Particulate pollution over the eastern United States, dating from the late 20th century, has caused a colder patch where global warming has been held back.
The conclusion is based on pollution data from Harvard's GEOS-Chem model, and the climate data from the general circulation model developed by NASA's Goddard Institute for Space Studies.
"What we've shown is that particulate pollution over the eastern United States has delayed the warming that we would expect to see from increasing greenhouse gases," says Eric Leibensperger of the Harvard School of Engineering and Applied Sciences (SEAS).
"For the sake of protecting human health and reducing acid rain, we've now cut the emissions that lead to particulate pollution - but these cuts have caused the greenhouse warming in this region to ramp up to match the global trend."
Until the United States passed the Clean Air Act in 1970 and strengthened it in 1990, particulate pollution was churned out on a large scale in the central and eastern states. Most of these particles in the atmosphere consisted of sulfate, originating as sulfur emissions from coal-fired power plants.
"The primary driver of the warming hole is the aerosol pollution -- these small particles," says Leibensperger. "What they do is reflect incoming sunlight, so we see a cooling effect at the surface."
Global mean temperatures rose by around 0.8 degrees Celsius from 1906 to 2005 - but in the US 'warming hole', temperatures fell by as much as one degree Celsius between 1930 and 1990. US particulate pollution peaked in 1980 and has since been reduced by about half.
By 2010 the average cooling effect over the East had fallen to just 0.3 degrees Celsius.
"Such a large fraction of the sulfate has already been removed that we don't have much more warming coming along due to further controls on sulfur emissions in the future," says principal investigator Daniel Jacob.

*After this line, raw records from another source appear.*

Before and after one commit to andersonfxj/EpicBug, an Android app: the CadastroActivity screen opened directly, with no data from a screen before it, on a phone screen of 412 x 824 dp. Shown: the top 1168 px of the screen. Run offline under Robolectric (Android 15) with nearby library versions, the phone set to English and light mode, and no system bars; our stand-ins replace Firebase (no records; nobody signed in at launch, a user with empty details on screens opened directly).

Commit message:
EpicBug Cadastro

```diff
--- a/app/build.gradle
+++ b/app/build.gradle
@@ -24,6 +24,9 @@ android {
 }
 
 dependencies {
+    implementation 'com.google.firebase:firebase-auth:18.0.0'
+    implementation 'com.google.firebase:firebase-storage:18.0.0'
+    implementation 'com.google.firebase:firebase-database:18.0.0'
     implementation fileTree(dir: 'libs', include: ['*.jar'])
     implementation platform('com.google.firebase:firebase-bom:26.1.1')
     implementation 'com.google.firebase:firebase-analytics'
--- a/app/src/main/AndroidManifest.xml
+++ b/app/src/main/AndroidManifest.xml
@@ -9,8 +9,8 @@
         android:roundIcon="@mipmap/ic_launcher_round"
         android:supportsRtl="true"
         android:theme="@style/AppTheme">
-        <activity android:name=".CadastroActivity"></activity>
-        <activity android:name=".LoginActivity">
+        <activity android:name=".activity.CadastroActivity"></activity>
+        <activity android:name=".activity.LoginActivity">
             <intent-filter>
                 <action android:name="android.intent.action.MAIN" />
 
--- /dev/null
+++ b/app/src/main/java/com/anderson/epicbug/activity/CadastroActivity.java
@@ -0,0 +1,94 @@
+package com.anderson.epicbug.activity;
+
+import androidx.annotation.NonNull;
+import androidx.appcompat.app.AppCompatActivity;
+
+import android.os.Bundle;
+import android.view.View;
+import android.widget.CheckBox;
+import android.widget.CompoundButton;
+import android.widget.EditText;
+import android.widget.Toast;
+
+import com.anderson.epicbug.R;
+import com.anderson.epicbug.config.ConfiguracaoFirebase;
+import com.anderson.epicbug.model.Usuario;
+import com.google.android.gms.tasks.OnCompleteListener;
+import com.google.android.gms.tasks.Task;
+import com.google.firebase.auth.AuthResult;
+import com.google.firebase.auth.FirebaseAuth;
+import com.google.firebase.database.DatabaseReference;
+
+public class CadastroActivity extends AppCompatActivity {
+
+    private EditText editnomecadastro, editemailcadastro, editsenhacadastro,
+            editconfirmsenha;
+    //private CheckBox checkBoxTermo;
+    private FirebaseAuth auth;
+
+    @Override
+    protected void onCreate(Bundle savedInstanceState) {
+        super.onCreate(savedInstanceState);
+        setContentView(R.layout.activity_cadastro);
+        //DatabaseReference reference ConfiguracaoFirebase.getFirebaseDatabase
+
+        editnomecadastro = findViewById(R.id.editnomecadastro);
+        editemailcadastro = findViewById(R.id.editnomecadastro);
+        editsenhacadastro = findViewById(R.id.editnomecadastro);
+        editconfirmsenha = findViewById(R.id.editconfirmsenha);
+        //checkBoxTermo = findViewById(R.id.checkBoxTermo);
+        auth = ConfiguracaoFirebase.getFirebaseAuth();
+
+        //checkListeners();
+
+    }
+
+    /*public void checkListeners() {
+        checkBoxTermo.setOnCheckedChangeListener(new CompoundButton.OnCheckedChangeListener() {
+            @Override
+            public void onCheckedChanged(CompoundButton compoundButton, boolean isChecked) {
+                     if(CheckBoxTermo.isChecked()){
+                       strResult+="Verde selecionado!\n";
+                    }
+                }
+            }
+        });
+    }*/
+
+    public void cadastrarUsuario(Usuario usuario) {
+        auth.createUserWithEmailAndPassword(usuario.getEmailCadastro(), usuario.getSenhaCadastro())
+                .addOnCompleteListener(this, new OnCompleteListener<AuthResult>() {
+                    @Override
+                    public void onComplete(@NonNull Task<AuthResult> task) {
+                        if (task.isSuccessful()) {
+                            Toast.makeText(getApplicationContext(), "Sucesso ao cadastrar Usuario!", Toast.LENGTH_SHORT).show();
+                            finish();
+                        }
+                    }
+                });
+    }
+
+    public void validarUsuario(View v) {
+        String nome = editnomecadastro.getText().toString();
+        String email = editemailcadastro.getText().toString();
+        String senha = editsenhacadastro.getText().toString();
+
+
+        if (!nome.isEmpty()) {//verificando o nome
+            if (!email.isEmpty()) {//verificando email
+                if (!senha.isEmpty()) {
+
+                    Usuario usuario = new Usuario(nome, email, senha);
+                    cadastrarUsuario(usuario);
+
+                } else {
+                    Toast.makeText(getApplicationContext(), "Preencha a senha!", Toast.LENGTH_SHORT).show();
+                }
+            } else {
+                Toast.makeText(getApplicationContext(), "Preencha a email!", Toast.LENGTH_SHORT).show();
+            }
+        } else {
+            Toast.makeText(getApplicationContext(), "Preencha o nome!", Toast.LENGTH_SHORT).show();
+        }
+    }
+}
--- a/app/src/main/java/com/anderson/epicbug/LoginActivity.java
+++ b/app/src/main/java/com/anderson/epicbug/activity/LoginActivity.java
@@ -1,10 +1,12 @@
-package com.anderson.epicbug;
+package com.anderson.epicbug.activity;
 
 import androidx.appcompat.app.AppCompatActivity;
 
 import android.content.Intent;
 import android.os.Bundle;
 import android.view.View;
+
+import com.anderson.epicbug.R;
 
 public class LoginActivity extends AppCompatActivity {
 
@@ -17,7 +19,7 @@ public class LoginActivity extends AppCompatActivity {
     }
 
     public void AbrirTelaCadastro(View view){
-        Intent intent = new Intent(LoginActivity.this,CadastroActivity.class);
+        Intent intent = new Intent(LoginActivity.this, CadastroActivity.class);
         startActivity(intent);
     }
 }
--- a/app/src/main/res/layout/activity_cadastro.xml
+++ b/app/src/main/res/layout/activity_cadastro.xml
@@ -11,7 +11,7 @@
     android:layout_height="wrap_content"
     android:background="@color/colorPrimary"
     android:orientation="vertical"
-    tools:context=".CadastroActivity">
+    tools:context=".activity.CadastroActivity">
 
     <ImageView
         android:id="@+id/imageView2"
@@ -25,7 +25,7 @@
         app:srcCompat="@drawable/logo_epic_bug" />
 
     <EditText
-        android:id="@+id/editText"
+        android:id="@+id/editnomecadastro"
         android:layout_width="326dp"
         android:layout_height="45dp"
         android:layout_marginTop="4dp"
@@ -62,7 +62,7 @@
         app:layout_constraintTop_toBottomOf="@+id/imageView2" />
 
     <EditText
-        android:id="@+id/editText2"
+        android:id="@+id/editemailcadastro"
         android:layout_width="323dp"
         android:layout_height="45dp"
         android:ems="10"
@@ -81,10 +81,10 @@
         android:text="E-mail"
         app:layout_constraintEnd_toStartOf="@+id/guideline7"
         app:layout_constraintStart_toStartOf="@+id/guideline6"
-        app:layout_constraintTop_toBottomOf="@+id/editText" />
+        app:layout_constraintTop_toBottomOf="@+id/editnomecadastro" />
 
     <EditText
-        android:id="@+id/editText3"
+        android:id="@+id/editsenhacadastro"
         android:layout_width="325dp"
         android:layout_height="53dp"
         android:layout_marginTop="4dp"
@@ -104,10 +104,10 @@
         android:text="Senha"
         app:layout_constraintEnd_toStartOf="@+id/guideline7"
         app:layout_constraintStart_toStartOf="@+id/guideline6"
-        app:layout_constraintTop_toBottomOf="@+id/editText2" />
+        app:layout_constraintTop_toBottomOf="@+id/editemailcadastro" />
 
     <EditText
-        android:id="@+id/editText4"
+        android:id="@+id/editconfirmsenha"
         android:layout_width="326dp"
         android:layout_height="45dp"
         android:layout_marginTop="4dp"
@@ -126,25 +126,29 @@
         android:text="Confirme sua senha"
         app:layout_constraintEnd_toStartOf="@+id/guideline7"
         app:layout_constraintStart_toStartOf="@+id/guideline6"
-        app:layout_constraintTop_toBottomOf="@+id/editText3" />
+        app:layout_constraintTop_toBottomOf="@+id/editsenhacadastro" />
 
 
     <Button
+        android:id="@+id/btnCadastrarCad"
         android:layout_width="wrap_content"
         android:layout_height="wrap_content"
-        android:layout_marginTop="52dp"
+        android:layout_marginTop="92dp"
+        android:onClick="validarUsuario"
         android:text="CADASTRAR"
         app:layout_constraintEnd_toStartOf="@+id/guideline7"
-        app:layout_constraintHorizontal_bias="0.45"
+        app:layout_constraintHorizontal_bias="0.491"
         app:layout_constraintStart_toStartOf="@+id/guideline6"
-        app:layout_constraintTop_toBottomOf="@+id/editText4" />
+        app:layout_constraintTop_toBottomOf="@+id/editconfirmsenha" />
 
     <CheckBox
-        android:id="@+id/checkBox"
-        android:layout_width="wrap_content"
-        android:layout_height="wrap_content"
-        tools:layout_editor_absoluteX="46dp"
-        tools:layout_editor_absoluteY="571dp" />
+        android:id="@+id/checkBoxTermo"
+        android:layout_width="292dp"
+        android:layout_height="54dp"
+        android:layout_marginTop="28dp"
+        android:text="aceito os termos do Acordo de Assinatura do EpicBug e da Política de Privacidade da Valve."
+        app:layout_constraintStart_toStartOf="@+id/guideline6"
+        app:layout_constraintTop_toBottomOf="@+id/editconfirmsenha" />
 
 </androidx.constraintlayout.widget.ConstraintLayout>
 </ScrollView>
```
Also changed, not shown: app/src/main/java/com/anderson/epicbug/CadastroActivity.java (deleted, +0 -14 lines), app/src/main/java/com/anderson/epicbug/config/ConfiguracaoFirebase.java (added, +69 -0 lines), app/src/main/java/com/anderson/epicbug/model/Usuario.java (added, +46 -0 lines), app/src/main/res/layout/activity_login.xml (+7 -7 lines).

But, says the team, their work has significant implications for the future climate of industrial nations that haven't yet implemented extensive air quality regulations.
"Something similar could happen in China, which is just beginning to tighten up its pollution standards," says co-author Loretta J Mickley. "China could see significant climate change due to declining levels of particulate pollutants."